**WHAT YOU HAVE TO DO**
For the word "after", count the lines in the records below that include it and give only that number.

**SUPPLIED MATERIAL**

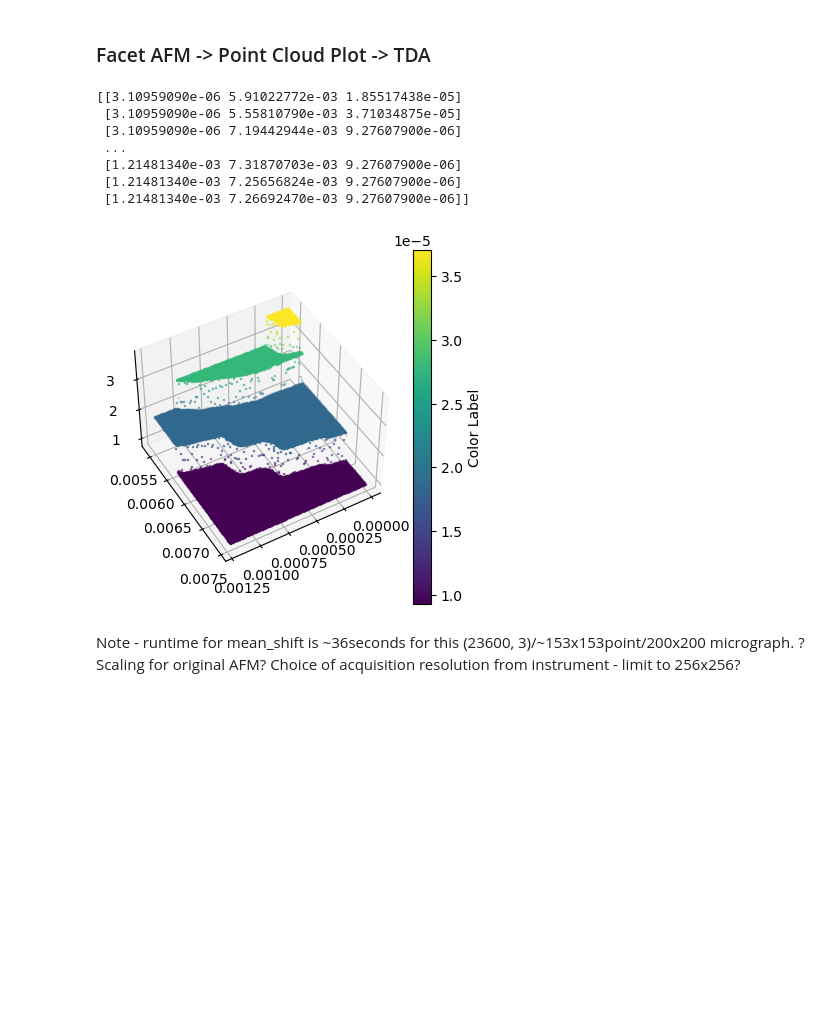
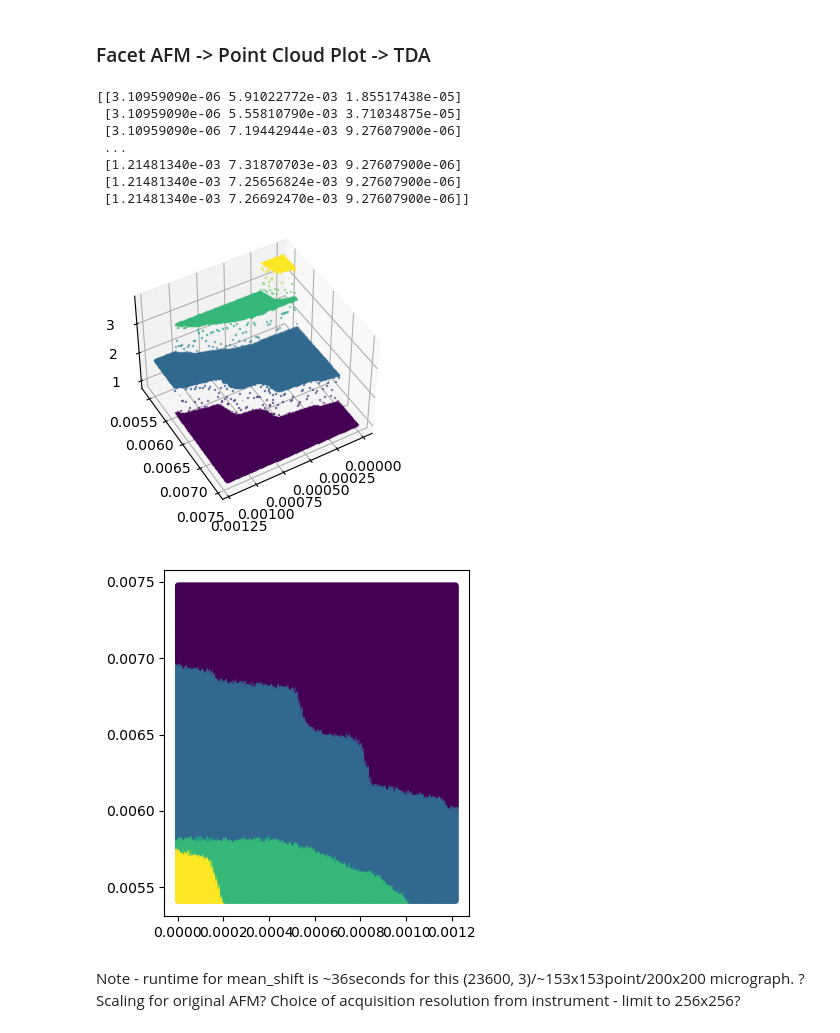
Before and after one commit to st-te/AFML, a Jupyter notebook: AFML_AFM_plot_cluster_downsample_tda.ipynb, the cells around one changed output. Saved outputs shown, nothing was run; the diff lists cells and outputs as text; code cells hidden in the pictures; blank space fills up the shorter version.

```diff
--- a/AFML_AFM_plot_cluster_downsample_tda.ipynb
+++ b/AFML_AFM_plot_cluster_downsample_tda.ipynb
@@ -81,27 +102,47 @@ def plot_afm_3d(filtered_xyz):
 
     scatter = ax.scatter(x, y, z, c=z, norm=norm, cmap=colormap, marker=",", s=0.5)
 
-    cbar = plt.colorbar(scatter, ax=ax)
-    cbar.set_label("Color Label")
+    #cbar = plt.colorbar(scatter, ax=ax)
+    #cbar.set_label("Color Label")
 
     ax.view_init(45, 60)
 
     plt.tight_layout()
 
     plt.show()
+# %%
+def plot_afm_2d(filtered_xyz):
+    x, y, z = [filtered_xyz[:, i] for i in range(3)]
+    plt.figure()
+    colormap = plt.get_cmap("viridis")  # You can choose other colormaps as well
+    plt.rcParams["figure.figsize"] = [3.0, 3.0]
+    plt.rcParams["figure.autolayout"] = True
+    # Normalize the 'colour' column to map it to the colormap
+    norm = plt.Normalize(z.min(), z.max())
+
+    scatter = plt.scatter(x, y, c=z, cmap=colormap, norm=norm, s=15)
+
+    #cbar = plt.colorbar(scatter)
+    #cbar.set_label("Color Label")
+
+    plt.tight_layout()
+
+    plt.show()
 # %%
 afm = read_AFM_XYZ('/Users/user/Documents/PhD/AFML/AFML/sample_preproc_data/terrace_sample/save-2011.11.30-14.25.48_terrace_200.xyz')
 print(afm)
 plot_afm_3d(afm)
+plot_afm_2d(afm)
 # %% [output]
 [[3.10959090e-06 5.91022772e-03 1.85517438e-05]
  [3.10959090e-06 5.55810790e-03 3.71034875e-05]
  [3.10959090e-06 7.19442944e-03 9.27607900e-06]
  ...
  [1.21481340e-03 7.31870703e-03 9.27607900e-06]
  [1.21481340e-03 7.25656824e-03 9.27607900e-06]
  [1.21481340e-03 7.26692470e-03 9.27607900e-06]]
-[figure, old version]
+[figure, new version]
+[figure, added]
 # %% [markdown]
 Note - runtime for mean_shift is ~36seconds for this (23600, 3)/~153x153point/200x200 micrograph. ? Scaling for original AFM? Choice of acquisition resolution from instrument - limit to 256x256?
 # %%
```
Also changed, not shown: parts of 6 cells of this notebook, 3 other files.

--

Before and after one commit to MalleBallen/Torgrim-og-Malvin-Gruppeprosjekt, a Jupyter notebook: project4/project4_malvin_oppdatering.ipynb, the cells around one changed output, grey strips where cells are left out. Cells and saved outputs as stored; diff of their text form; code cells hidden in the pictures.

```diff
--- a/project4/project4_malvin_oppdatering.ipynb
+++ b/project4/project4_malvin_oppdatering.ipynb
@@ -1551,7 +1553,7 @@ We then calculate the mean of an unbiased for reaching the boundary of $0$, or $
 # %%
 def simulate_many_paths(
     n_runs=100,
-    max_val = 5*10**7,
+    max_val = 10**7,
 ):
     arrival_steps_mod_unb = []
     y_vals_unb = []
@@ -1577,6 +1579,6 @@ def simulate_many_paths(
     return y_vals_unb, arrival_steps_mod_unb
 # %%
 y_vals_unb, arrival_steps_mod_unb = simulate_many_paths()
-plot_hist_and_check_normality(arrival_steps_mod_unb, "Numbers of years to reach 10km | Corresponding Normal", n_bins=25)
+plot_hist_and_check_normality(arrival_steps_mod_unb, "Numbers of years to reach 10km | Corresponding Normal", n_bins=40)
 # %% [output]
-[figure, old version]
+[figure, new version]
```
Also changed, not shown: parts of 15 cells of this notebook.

**EXERCISE RESULT**
2